TASK ITEM –
Return only those lines of the material that contain "RetailStrategy".

DATASET EXTRACT –
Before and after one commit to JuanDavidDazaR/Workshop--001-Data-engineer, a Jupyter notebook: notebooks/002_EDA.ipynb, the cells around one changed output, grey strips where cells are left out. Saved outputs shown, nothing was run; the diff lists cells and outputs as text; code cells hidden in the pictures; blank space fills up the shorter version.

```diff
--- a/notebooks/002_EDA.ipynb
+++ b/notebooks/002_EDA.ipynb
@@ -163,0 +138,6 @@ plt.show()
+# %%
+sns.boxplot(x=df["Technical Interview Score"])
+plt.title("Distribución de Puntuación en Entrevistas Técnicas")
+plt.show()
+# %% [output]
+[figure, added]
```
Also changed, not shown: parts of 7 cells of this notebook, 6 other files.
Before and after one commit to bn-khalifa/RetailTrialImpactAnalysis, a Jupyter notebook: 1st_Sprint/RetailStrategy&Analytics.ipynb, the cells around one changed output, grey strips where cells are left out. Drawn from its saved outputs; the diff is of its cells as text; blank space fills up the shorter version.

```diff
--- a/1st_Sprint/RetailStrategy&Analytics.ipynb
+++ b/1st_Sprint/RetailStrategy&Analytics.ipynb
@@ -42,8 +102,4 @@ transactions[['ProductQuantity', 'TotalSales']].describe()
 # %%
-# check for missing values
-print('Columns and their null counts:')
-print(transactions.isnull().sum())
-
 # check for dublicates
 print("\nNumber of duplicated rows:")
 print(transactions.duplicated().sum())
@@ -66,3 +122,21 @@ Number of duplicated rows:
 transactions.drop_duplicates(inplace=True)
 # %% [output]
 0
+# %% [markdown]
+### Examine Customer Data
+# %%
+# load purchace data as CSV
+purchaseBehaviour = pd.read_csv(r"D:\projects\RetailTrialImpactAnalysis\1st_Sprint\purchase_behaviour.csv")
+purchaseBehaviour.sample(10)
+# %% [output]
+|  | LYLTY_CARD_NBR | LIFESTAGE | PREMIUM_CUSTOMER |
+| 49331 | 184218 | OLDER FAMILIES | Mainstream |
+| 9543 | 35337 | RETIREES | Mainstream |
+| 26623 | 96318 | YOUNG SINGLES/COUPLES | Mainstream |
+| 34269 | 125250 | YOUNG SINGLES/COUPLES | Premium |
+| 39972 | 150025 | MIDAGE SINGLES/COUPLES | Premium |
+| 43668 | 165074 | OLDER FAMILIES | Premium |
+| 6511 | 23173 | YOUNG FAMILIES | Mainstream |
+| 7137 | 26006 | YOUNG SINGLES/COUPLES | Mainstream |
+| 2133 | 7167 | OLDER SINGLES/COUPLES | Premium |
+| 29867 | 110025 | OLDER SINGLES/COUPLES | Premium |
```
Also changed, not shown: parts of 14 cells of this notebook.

COMPLETED EXERCISE –
Before and after one commit to bn-khalifa/RetailTrialImpactAnalysis, a Jupyter notebook: 1st_Sprint/RetailStrategy&Analytics.ipynb, the cells around one changed output, grey strips where cells are left out. Drawn from its saved outputs; the diff is of its cells as text; blank space fills up the shorter version.
--- a/1st_Sprint/RetailStrategy&Analytics.ipynb
+++ b/1st_Sprint/RetailStrategy&Analytics.ipynb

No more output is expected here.